The news this week of Osama bin Laden’s death evokes countless emotions. As I look back on the tragic day of September 11, 2001, I shudder with the memories of fear for our country and the immensity of how Rainbows For All Children could help the families who had loved ones die. There’s also the generation that grew up only knowing a post 9/11 life, and as CNN said, they “learned as children that the world is a scary place where strangers with hatred in their hearts steer planes into buildings, grown-ups cry for days and everything can change in an instant. They grew up with color-coded terror alerts and long lines at airport metal detectors.”
Plus, we have today’s youth – those who are old enough to know what 9/11 is but too young to remember the day the tragedy hit. They didn’t see the planes crash into the World Trade Center, Pentagon or the field in Pennsylvania. As children and teens wrestle with the news of Osama bin Laden’s death, I encourage parents to talk with them. Following are my five tips to do so:
1. If your child is old enough to watch the news, then sit and watch it with them.
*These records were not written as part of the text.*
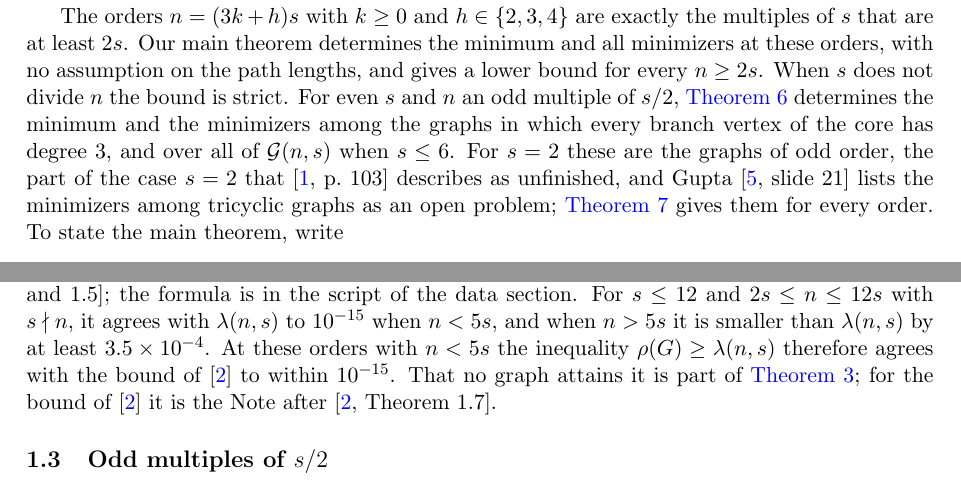
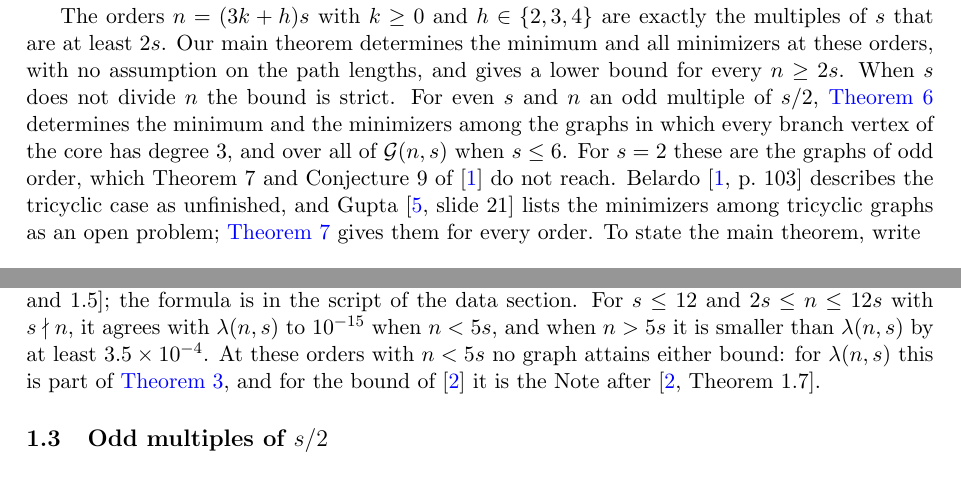
Before and after one commit to yspennstate/belardo-minimum-index, a LaTeX paper (main.tex): two parts of pages 2 and 5 of 19, joined at a grey line, cut so that both start at the same text. Compiled offline with pdfLaTeX.

Commit message:
Correct a row of eq:XY and the account of Belardo's tricyclic case

```diff
--- a/main.tex
+++ b/main.tex
@@ -95,9 +95,10 @@ The orders $n=(3k+h)s$ with $k\ge0$ and $h\in\{2,3,4\}$ are exactly the multiple
 main theorem determines the minimum and all minimizers at these orders, with no assumption on the path lengths, and
 gives a lower bound for every $n\ge2s$. When $s$ does not divide $n$ the bound is strict. For even $s$ and $n$ an odd
 multiple of $s/2$, \cref{thm:half} determines the minimum and the minimizers among the graphs in which every
-branch vertex of the core has degree $3$, and over all of $\G(n,s)$ when $s\le6$. For $s=2$ these are the graphs of odd order, the part of
-the case $s=2$ that~\cite[p.~103]{Be19} describes as unfinished, and Gupta~\cite[slide~21]{Gu24} lists the
-minimizers among tricyclic graphs as an open problem; \cref{cor:tricyclic} gives them for every order. To state the
+branch vertex of the core has degree $3$, and over all of $\G(n,s)$ when $s\le6$. For $s=2$ these are the graphs of odd order, which
+Theorem~7 and Conjecture~9 of~\cite{Be19} do not reach. Belardo~\cite[p.~103]{Be19} describes the tricyclic case as
+unfinished, and Gupta~\cite[slide~21]{Gu24} lists the minimizers among tricyclic graphs as an open problem;
+\cref{cor:tricyclic} gives them for every order. To state the
 main theorem, write
 \begin{equation}\label{eq:ar}
 n+s=3sa+r,\qquad 0\le r<3s ,
@@ -221,8 +222,8 @@ $n/s\in\{6,7\}$ and $n/s\ge9$ the minimum and the minimizers are not given by~\c
 When $s$ does not divide $n$ we computed $\rho(\mathcal M_{n,n+s})$ in closed form from~\cite[Theorems~1.4
 and~1.5]{BEH}; the formula is in the script of the data section. For $s\le12$ and $2s\le n\le12s$ with $s\nmid n$, it agrees with $\lambda(n,s)$ to $10^{-15}$
 when $n<5s$, and when $n>5s$ it is smaller than $\lambda(n,s)$ by at least $3.5\times10^{-4}$. At these orders with
-$n<5s$ the inequality $\rho(G)\ge\lambda(n,s)$ therefore agrees with the bound of~\cite{BEH} to within $10^{-15}$.
-That no graph attains it is part of \cref{thm:main}; for the bound of~\cite{BEH} it is the Note after~\cite[Theorem~1.7]{BEH}.
+$n<5s$ no graph attains either bound: for $\lambda(n,s)$ this is part of \cref{thm:main}, and for the bound
+of~\cite{BEH} it is the Note after~\cite[Theorem~1.7]{BEH}.
 
 \subsection{Odd multiples of \texorpdfstring{$s/2$}{s/2}}\label{sec:halfresult}
 
```
Also changed, not shown: main.pdf, main.tex (10 more changed lines).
2. After the news, shut the newscast off and ask your child what they heard. Ask them about what they understand and start the discussion. Keep in mind that depending on their age, their comprehension can be far different than ours.
3. Ask them how they feel about Osama’s leadership and death.
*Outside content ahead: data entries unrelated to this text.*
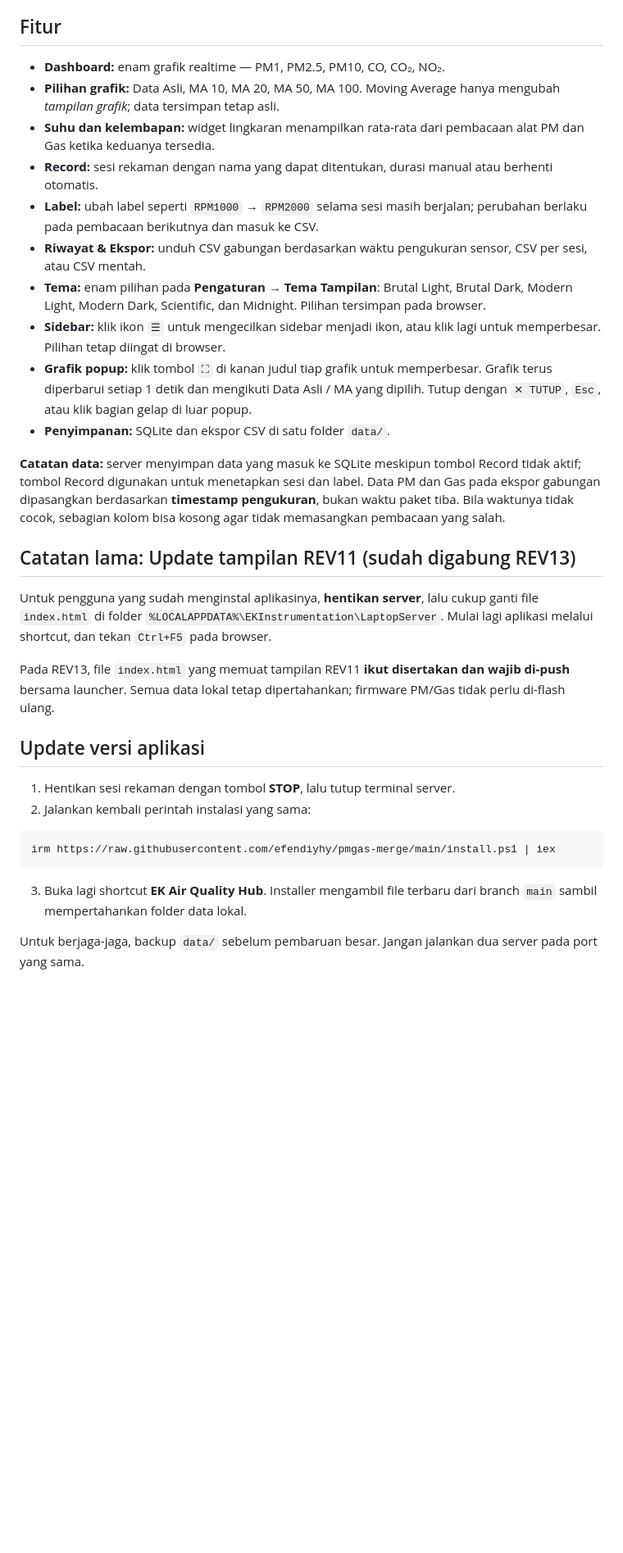
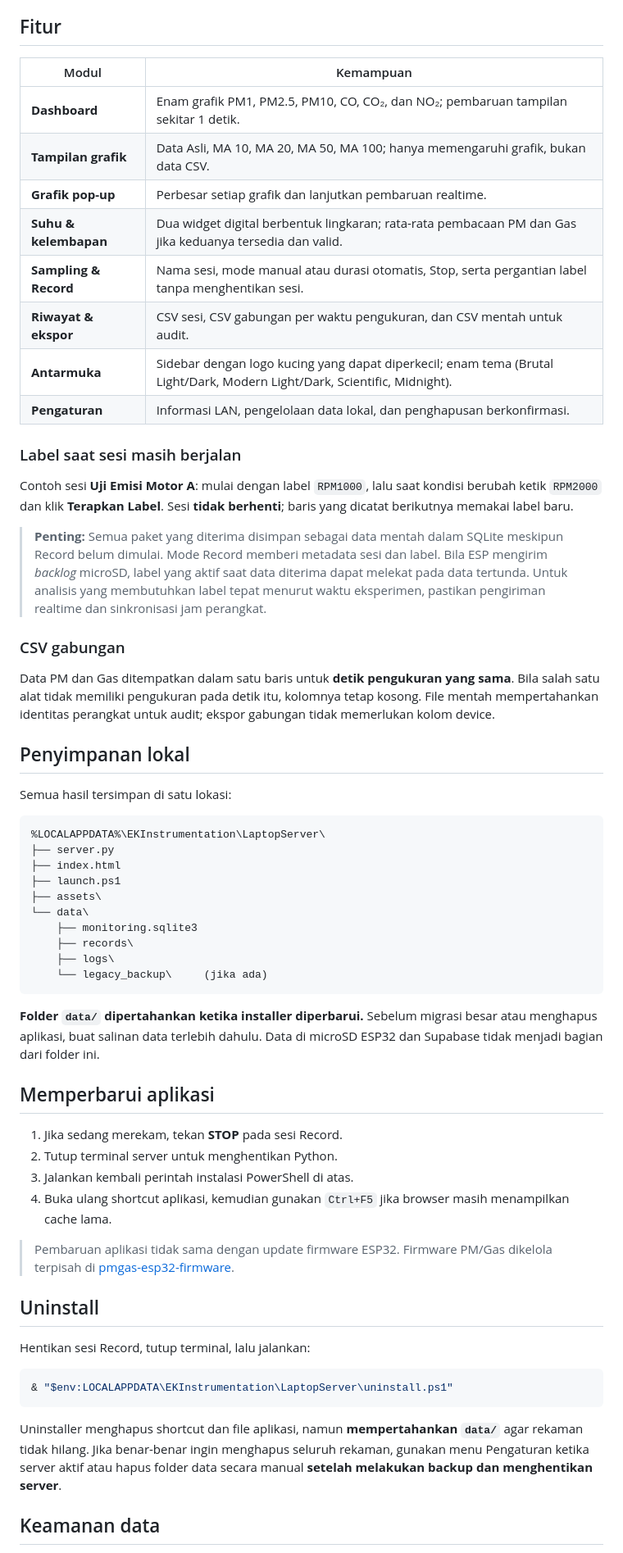
Before and after one commit to efendiyhy/pmgas-merge, a Markdown page: README.md, the part around one of its changes. Shown at 82% size. Rendered like a GitHub page; blank space fills up the shorter version.

````diff
--- a/README.md
+++ b/README.md
@@ -106,35 +55,64 @@ http://192.168.1.100:8787/api/ingest
 
 ## Fitur
 
-- **Dashboard:** enam grafik realtime — PM1, PM2.5, PM10, CO, CO₂, NO₂.
-- **Pilihan grafik:** Data Asli, MA 10, MA 20, MA 50, MA 100. Moving Average hanya mengubah *tampilan grafik*; data tersimpan tetap asli.
-- **Suhu dan kelembapan:** widget lingkaran menampilkan rata-rata dari pembacaan alat PM dan Gas ketika keduanya tersedia.
-- **Record:** sesi rekaman dengan nama yang dapat ditentukan, durasi manual atau berhenti otomatis.
-- **Label:** ubah label seperti `RPM1000` → `RPM2000` selama sesi masih berjalan; perubahan berlaku pada pembacaan berikutnya dan masuk ke CSV.
-- **Riwayat & Ekspor:** unduh CSV gabungan berdasarkan waktu pengukuran sensor, CSV per sesi, atau CSV mentah.
-- **Tema:** enam pilihan pada **Pengaturan → Tema Tampilan**: Brutal Light, Brutal Dark, Modern Light, Modern Dark, Scientific, dan Midnight. Pilihan tersimpan pada browser.
-- **Sidebar:** klik ikon `☰` untuk mengecilkan sidebar menjadi ikon, atau klik lagi untuk memperbesar. Pilihan tetap diingat di browser.
-- **Grafik popup:** klik tombol `⛶` di kanan judul tiap grafik untuk memperbesar. Grafik terus diperbarui setiap 1 detik dan mengikuti Data Asli / MA yang dipilih. Tutup dengan `✕ TUTUP`, `Esc`, atau klik bagian gelap di luar popup.
-- **Penyimpanan:** SQLite dan ekspor CSV di satu folder `data/`.
+| Modul | Kemampuan |
+| --- | --- |
+| **Dashboard** | Enam grafik PM1, PM2.5, PM10, CO, CO₂, dan NO₂; pembaruan tampilan sekitar 1 detik. |
+| **Tampilan grafik** | Data Asli, MA 10, MA 20, MA 50, MA 100; hanya memengaruhi grafik, bukan data CSV. |
+| **Grafik pop-up** | Perbesar setiap grafik dan lanjutkan pembaruan realtime. |
+| **Suhu & kelembapan** | Dua widget digital berbentuk lingkaran; rata-rata pembacaan PM dan Gas jika keduanya tersedia dan valid. |
+| **Sampling & Record** | Nama sesi, mode manual atau durasi otomatis, Stop, serta pergantian label tanpa menghentikan sesi. |
+| **Riwayat & ekspor** | CSV sesi, CSV gabungan per waktu pengukuran, dan CSV mentah untuk audit. |
+| **Antarmuka** | Sidebar dengan logo kucing yang dapat diperkecil; enam tema (Brutal Light/Dark, Modern Light/Dark, Scientific, Midnight). |
+| **Pengaturan** | Informasi LAN, pengelolaan data lokal, dan penghapusan berkonfirmasi. |
 
-**Catatan data:** server menyimpan data yang masuk ke SQLite meskipun tombol Record tidak aktif; tombol Record digunakan untuk menetapkan sesi dan label. Data PM dan Gas pada ekspor gabungan dipasangkan berdasarkan **timestamp pengukuran**, bukan waktu paket tiba. Bila waktunya tidak cocok, sebagian kolom bisa kosong agar tidak memasangkan pembacaan yang salah.
+### Label saat sesi masih berjalan
 
-## Catatan lama: Update tampilan REV11 (sudah digabung REV13)
+Contoh sesi **Uji Emisi Motor A**: mulai dengan label `RPM1000`, lalu saat kondisi berubah ketik `RPM2000` dan klik **Terapkan Label**. Sesi **tidak berhenti**; baris yang dicatat berikutnya memakai label baru.
 
-Untuk pengguna yang sudah menginstal aplikasinya, **hentikan server**, lalu cukup ganti file `index.html` di folder `%LOCALAPPDATA%\EKInstrumentation\LaptopServer`. Mulai lagi aplikasi melalui shortcut, dan tekan `Ctrl+F5` pada browser.
+> **Penting:** Semua paket yang diterima disimpan sebagai data mentah dalam SQLite meskipun Record belum dimulai. Mode Record memberi metadata sesi dan label. Bila ESP mengirim *backlog* microSD, label yang aktif saat data diterima dapat melekat pada data tertunda. Untuk analisis yang membutuhkan label tepat menurut waktu eksperimen, pastikan pengiriman realtime dan sinkronisasi jam perangkat.
 
-Pada REV13, file `index.html` yang memuat tampilan REV11 **ikut disertakan dan wajib di-push** bersama launcher. Semua data lokal tetap dipertahankan; firmware PM/Gas tidak perlu di-flash ulang.
+### CSV gabungan
 
-## Update versi aplikasi
+Data PM dan Gas ditempatkan dalam satu baris untuk **detik pengukuran yang sama**. Bila salah satu alat tidak memiliki pengukuran pada detik itu, kolomnya tetap kosong. File mentah mempertahankan identitas perangkat untuk audit; ekspor gabungan tidak memerlukan kolom device.
 
-1. Hentikan sesi rekaman dengan tombol **STOP**, lalu tutup terminal server.
-2. Jalankan kembali perintah instalasi yang sama:
+## Penyimpanan lokal
+
+Semua hasil tersimpan di satu lokasi:
+
+```text
+%LOCALAPPDATA%\EKInstrumentation\LaptopServer\
+├── server.py
+├── index.html
+├── launch.ps1
+├── assets\
+└── data\
+    ├── monitoring.sqlite3
+    ├── records\
+    ├── logs\
+    └── legacy_backup\     (jika ada)
+```
+
+**Folder `data/` dipertahankan ketika installer diperbarui.** Sebelum migrasi besar atau menghapus aplikasi, buat salinan data terlebih dahulu. Data di microSD ESP32 dan Supabase tidak menjadi bagian dari folder ini.
+
+## Memperbarui aplikasi
+
+1. Jika sedang merekam, tekan **STOP** pada sesi Record.
+2. Tutup terminal server untuk menghentikan Python.
+3. Jalankan kembali perintah instalasi PowerShell di atas.
+4. Buka ulang shortcut aplikasi, kemudian gunakan `Ctrl+F5` jika browser masih menampilkan cache lama.
+
+> Pembaruan aplikasi tidak sama dengan update firmware ESP32. Firmware PM/Gas dikelola terpisah di [pmgas-esp32-firmware](https://github.com/efendiyhy/pmgas-esp32-firmware).
+
+## Uninstall
+
+Hentikan sesi Record, tutup terminal, lalu jalankan:
 
 ```powershell
-irm https://raw.githubusercontent.com/efendiyhy/pmgas-merge/main/install.ps1 | iex
+& "$env:LOCALAPPDATA\EKInstrumentation\LaptopServer\uninstall.ps1"
 ```
 
-3. Buka lagi shortcut **EK Air Quality Hub**. Installer mengambil file terbaru dari branch `main` sambil mempertahankan folder data lokal.
+Uninstaller menghapus shortcut dan file aplikasi, namun **mempertahankan `data/`** agar rekaman tidak hilang. Jika benar-benar ingin menghapus seluruh rekaman, gunakan menu Pengaturan ketika server aktif atau hapus folder data secara manual **setelah melakukan backup dan menghentikan server**.
 
-Untuk berjaga-jaga, backup `data/` sebelum pembaruan besar. Jangan jalankan dua server pada port yang sama.
+## Keamanan data
 
````
Also changed, not shown: other parts of README.md (+52 -137 lines).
4. Acknowledge their feelings and responses.
5. Ask if they have concerns or questions about America’s safety or their own.
These moments of heartfelt and meaningful dialogue can be wonderful foundations for long term, candid conversations between you and your child.
Suzy Yehl Marta 2011